I can only going on what we ourselves did and what we have been recommend as I try to only use guidebooks as a last resort. However I’m sure you’ll find a fair few of these your dog-eared Lonely Planet.
McLeod Ganj: Headquarters of the exiled Tibetan government, bustling market town and home to the Dalai Lama.
The Church of St. John in the Wilderness: a slice of Nottingham Forest right here in Dharamasla. You will feel as though you are a pilgrim in medieval England when you stumble across this archaic little church.
Tsuglagkhang Complex: comprising a three metre high statue of Sakyamuni Buddha and a lot of ‘Free Tibet’ propaganda. The temple itself is not one of the most beautiful but the sound of so many people chanting was deeply moving and brought tears to my eyes.
Dip Tse ChokIing Gompa: funded by Richard Gere (who knew he was a practicing Buddhist) this is such a haven and much less busy than Tsuglagkhang Complex. Wander the beautiful grounds, visit the Tibetan Doll Museum and enjoy lunch and the Hummingbird Cafe (no, sadly they don’t sell cupcakes). There is also a guesthouse here which I would highly recommend anyone travelling to Dharamasla staying as it is such an oasis, however apparently it is recommended you book in advance as it almost always full.
Friendly Planet: Vikram (our hostess’s husband) raves about this place and even if we’d wanted to, I don’t think he would’ve allowed us to eat anywhere else! There is a nice mix of travellers and locals and the staff are super friendly although I would advise heading there before you’re actually hungry as the food can take a while (read: forever).

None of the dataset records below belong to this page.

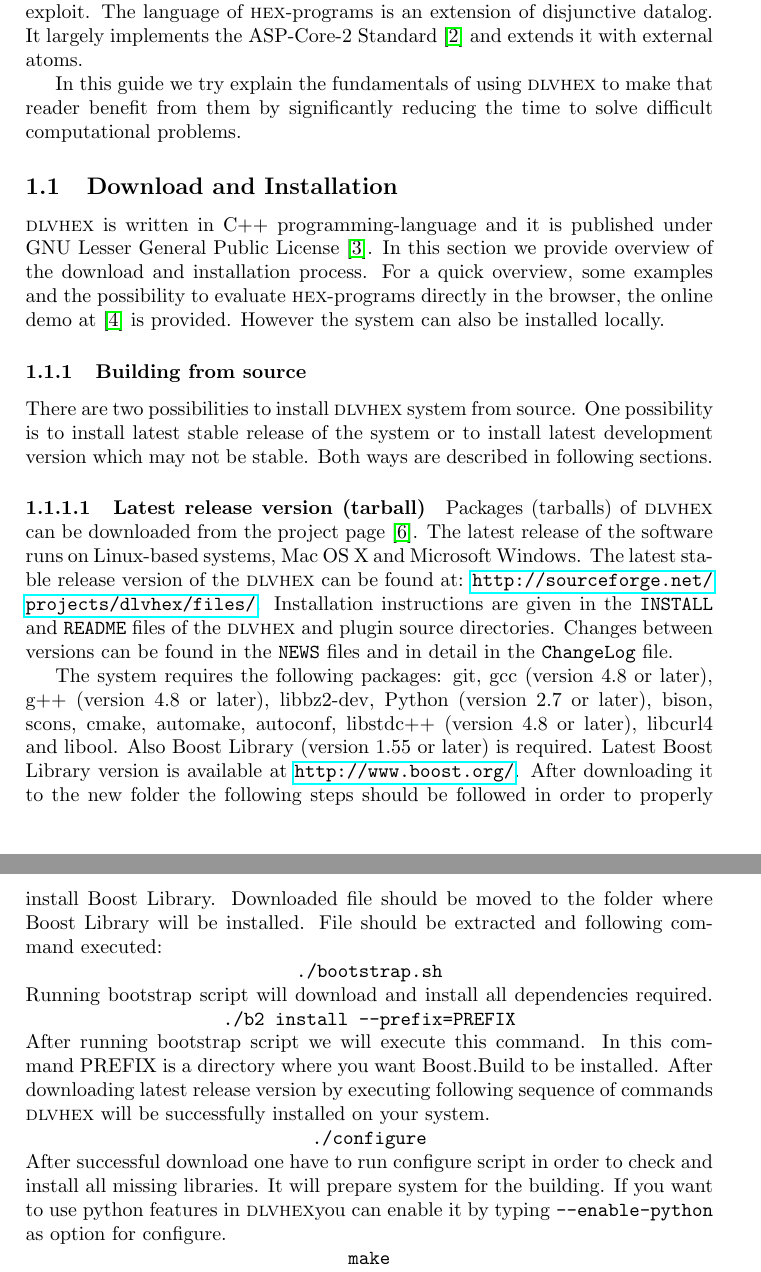
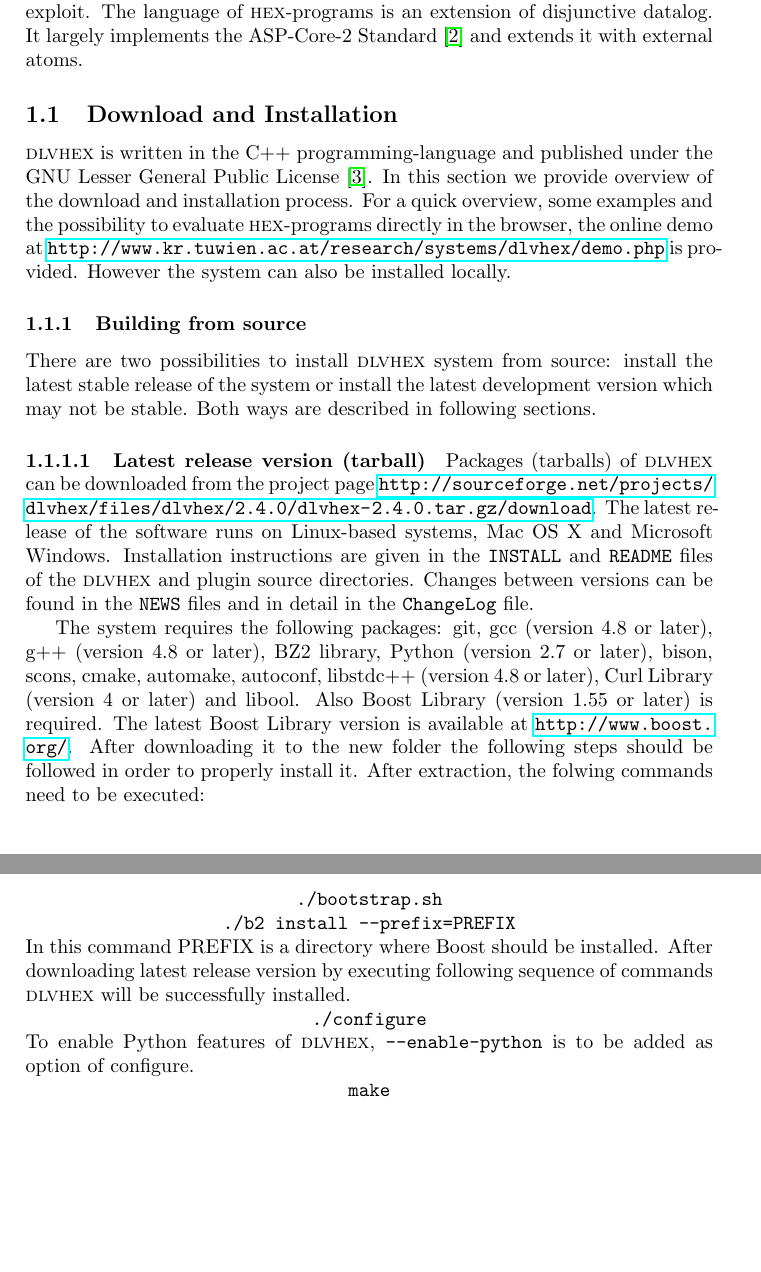
Before and after one commit to hexhex/manual, a LaTeX paper (begining.tex): two parts of pages 4 and 5 of 20, joined at a grey line, cut so that both start at the same text, the shorter picture padded with empty space. Compiled offline with pdfLaTeX.

Commit message:
Checked once

```diff
--- a/begining.tex
+++ b/begining.tex
@@ -45,22 +45,20 @@ The \dlvhex{} system is a logic-programming reasoner for computing the models of
 
 This guide helps ASP novices to make use of the system with all its features. It provides a reference of the features of the tool that ASP might be tempted to exploit. The language of \hex{}-programs is an extension of disjunctive datalog. It largely implements the ASP-Core-2 Standard \cite{ref} and extends it with external atoms.
 
-In this guide we try explain the fundamentals of using \dlvhex{} to make that reader benefit from them by significantly reducing the time to solve difficult computational problems.
 
 \subsection{Download and Installation}
-\dlvhex{} is written in C++ programming-language and it is published under GNU Lesser General Public License \cite{licnc}. In this section we provide overview of the download and installation process. For a quick overview, some examples and the possibility to evaluate \hex{}-programs directly in the browser, the online demo at \cite{onlinedemo} is provided. However the system can also be installed locally.
+\dlvhex{} is written in the C++ programming-language and published under the GNU Lesser General Public License \cite{licnc}. In this section we provide overview of the download and installation process. For a quick overview, some examples and the possibility to evaluate \hex{}-programs directly in the browser, the online demo at \url{http://www.kr.tuwien.ac.at/research/systems/dlvhex/demo.php} is provided. However the system can also be installed locally.
 
 \subsubsection{Building from source}
-There are two possibilities to install \dlvhex{} system from source. One possibility is to install latest stable release of the system or to install latest development version which may not be stable. Both ways are described in following sections.
+There are two possibilities to install \dlvhex{} system from source: install the latest stable release of the system or install the latest development version which may not be stable. Both ways are described in following sections.
 
 \paragraph{Latest release version (tarball)}
-Packages (tarballs) of \dlvhex{} can be downloaded from the project page \cite{sourceforge}. The latest release of the software runs on Linux-based systems, Mac OS X and Microsoft Windows. The latest stable release version of the \dlvhex{} can be found at: \url{http://sourceforge.net/projects/dlvhex/files/}. Installation instructions are given in the {\tt INSTALL} and {\tt README} files of the \dlvhex{} and plugin source directories. Changes between versions can be found in the {\tt NEWS} files and in detail in the {\tt ChangeLog} file.
+Packages (tarballs) of \dlvhex{} can be downloaded from the project page \url{http://sourceforge.net/projects/dlvhex/files/dlvhex/2.4.0/dlvhex-2.4.0.tar.gz/download}. The latest release of the software runs on Linux-based systems, Mac OS X and Microsoft Windows. Installation instructions are given in the {\tt INSTALL} and {\tt README} files of the \dlvhex{} and plugin source directories. Changes between versions can be found in the {\tt NEWS} files and in detail in the {\tt ChangeLog} file.
 
-The system requires the following packages: git, gcc (version 4.8 or later), g++ (version 4.8 or later), libbz2-dev, Python (version 2.7 or later), bison, scons, cmake, automake, autoconf, libstdc++ (version 4.8 or later), libcurl4 and libool. Also Boost Library (version 1.55 or later) is required. Latest Boost Library version is available at \url{http://www.boost.org/}. After downloading it to the new folder the following steps should be followed in order to properly install Boost Library. Downloaded file should be moved to the folder where Boost Library will be installed. File should be extracted and following command executed:
+The system requires the following packages: git, gcc (version 4.8 or later), g++ (version 4.8 or later), BZ2 library, Python (version 2.7 or later), bison, scons, cmake, automake, autoconf, libstdc++ (version 4.8 or later), Curl Library (version 4 or later) and libool. Also Boost Library (version 1.55 or later) is required. The latest Boost Library version is available at \url{http://www.boost.org/}. After downloading it to the new folder the following steps should be followed in order to properly install it. After extraction, the folwing commands need to be executed:
 \\ \centerline{\texttt{./bootstrap.sh}}
-Running bootstrap script will download and install all dependencies required.
-\centerline{\texttt{./b2 install --prefix=PREFIX}} After running bootstrap script we will execute this command. In this command PREFIX is a directory where you want Boost.Build to be installed. After downloading latest release version by executing following sequence of commands \dlvhex{} will be successfully installed on your system.
-\\ \centerline{\texttt{./configure}} After successful download one have to run configure script in order to check and install all missing libraries. It will prepare system for the building. If you want to use python features in \dlvhex you can enable it by typing \texttt{--enable-python} as option for configure.
+\centerline{\texttt{./b2 install --prefix=PREFIX}} In this command PREFIX is a directory where Boost should be installed. After downloading latest release version by executing following sequence of commands \dlvhex{} will be successfully installed.
+\\ \centerline{\texttt{./configure}} To enable Python features of \dlvhex{}, \texttt{--enable-python} is to be added as option of configure.
 \\ \centerline{\texttt{make}} When system is ready for building we will execute make command which will do it. To allow using of multiple cores one should specify -j option to make as well as number of cores which can be used.
 \\ \centerline{\texttt{make install}} This installs the package in the place specified with configure.
 
```
Also changed, not shown: begining.tex (6 more changed lines).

The Cricket Stadium: if your visit to Dharamasla coincides with it why not attend a cricket much. I can garuntee there will be much more crowd participation than at Lords.
Wild Camping: we did not have time to do this, but it’s top of my agenda next time I come to Dharamasala!
NGOs: if you fall in love with Dharamasla as much as I did and would like to stay for an extended period, why not volunteer at one of its several NGO’s. We visited the Jagori Rural Charitable Trust where Nasma used work. They support women in the local villages with matters concerning domestic violence, women’s and children’s health. Nasma became a little emotional upon returning and explaining the work that the women here do; it is touching to see how much time and emotion the volunteers invest in the (charity) and how deeply involved they become.
“Car crash?” I enquired to our bus driver. “No, no: shooting” he replied nonchalantly. “Ohhhh, a shooting” I thought “naturally”. As we made our way through the multiplying clusters of inquisitive onlookers I had quite forgotten that but two nights ago I was 30,000 feet high somewhere over Central Asia. I imagined that on my first weekend as a fully fledged Delhi local I would be writing about well, Delhi; however my friend Natasha had other plans. After a quick “freshen up” stop at her apartment en-route from airport to bus station, I found myself heading north to the Himalayas for a back-to-basics weekend in Rakkar, Dharamsala.
As our aptly named ‘semi-sleeper’ bus began to ascend the mountains we were rudely roused from our sleeping tablet induced slumbers. Nothing to do with involuntary ‘head-banging on window routine’ incurred by the pot-hole ridden mountain passes. Groggily we rubbed our eyes. We were met by a valley still tucked away under its thick blanket of mist, just about to be thrown off before rising for the day. Oh, and Nasma our host and her driver.
The latter turned out to be a budding mountaineer and the following morning after a scripture worthy picnic under the “people tree” he took us to his favourite secluded spot. Our only accompaniment along the hike was a mummy cow and her calf, which in India is saying something! We marched to the beat of the slate miners across the other side of the valley, for which Dharamsala is famous for. But as we ascended the top of the hill their reassuring rhythm was drowned out by the roar of the river below, fat from the recent monsoon. This was eagle territory. As we scrambled from rock to rock, clutching cameras, rucksacks and water bottles, they glided majestically between the peaks, effortlessly making their way across the valley we had just taken hours to climb.
After another biblical feast we made our way back down, mirroring the ant-like donkey trail descending the opposite mountain. Mummy cow and her calf were back. Three young girls came running up to us: “Name? Country?” they asked excitedly, all anyone wants to know in India apparently. N, who used to work for the Jagori Rural Charitable Trust in the local village asked them why they were not in school. “But it’s Sunday?” the eldest replied, confused. So it was – clever one she was.
After a quick yoga session with ‘Yogi Nani’, N’s beautiful 75 year old mother, we were back on the ‘semi-sleeper’ and Delhi bound once more. Not before the ‘shoot out’ extended pit stop including several chais, much local gossip and a fainting. Oh and bunch of stoned Israelis singing their national anthem. Dharamsala: it’s been emotional.